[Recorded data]
-- Opening Marker --

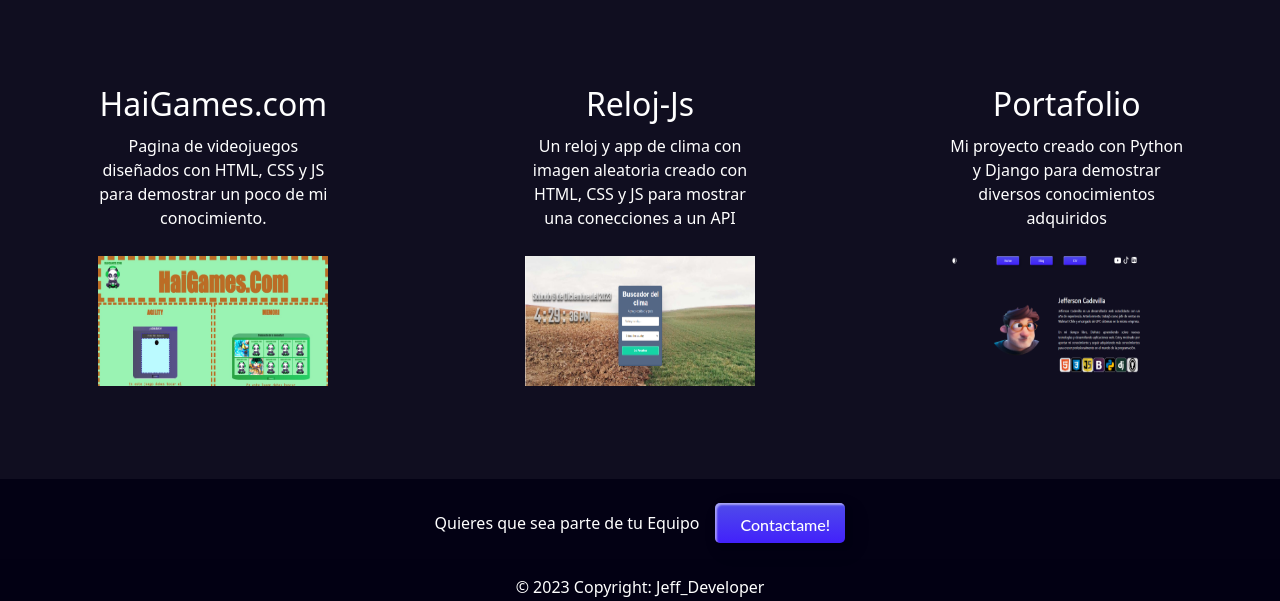
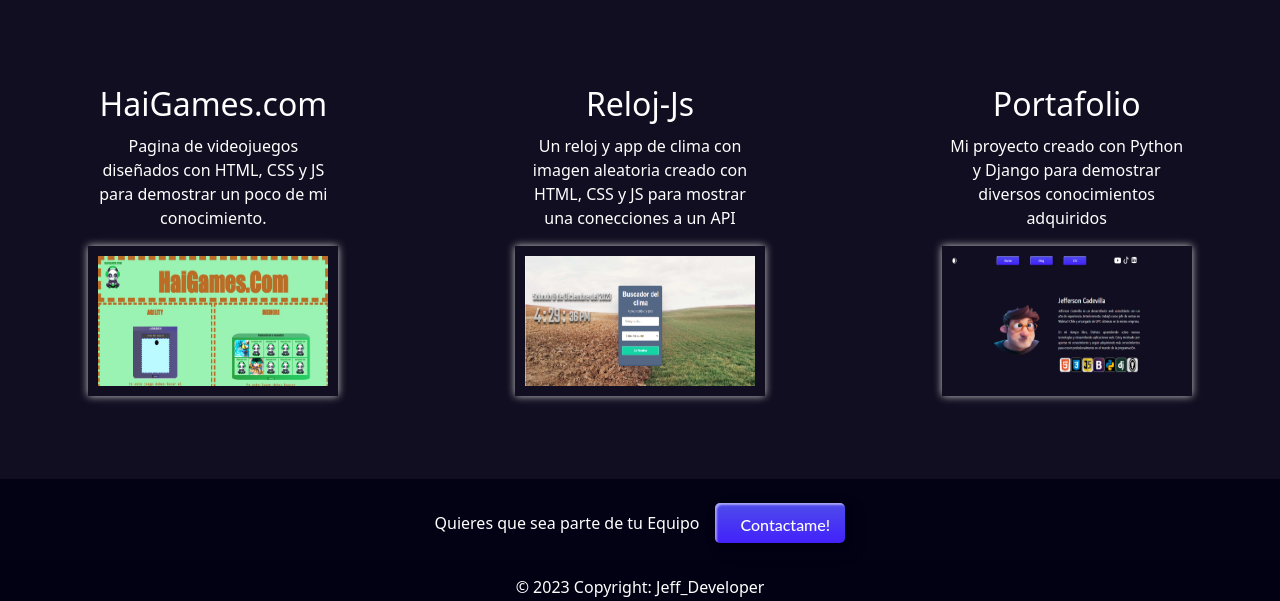
Before and after one commit to HaiDekimasu/portafolio_jeff, a Django app: page / in a window 1280 px wide. Shown: the part 753-1354 px from the top of the page. Run offline with Django 4.2, Linux system fonts and the light colour scheme; data comes from the database, SQL or seed files in the repository; both versions use the stored data as it was after the commit.

Commit message:
modified:   static/styles/estilos.css

```diff
--- a/static/styles/estilos.css
+++ b/static/styles/estilos.css
@@ -232,6 +232,7 @@ button {
     width: 250px;
     height: 150px;
     padding: 10px;
+    box-shadow: 0 0 8px #ccc;
 }
 .proyect:hover{
     width: 25%;
```
Also changed, not shown: db.sqlite3, media/Portafolio/images/PORTAFOLIO.png (added).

-- Closing Marker --

Work out how many lines in the entries hold the string "estilos". Your answer should consist solely of that number.

3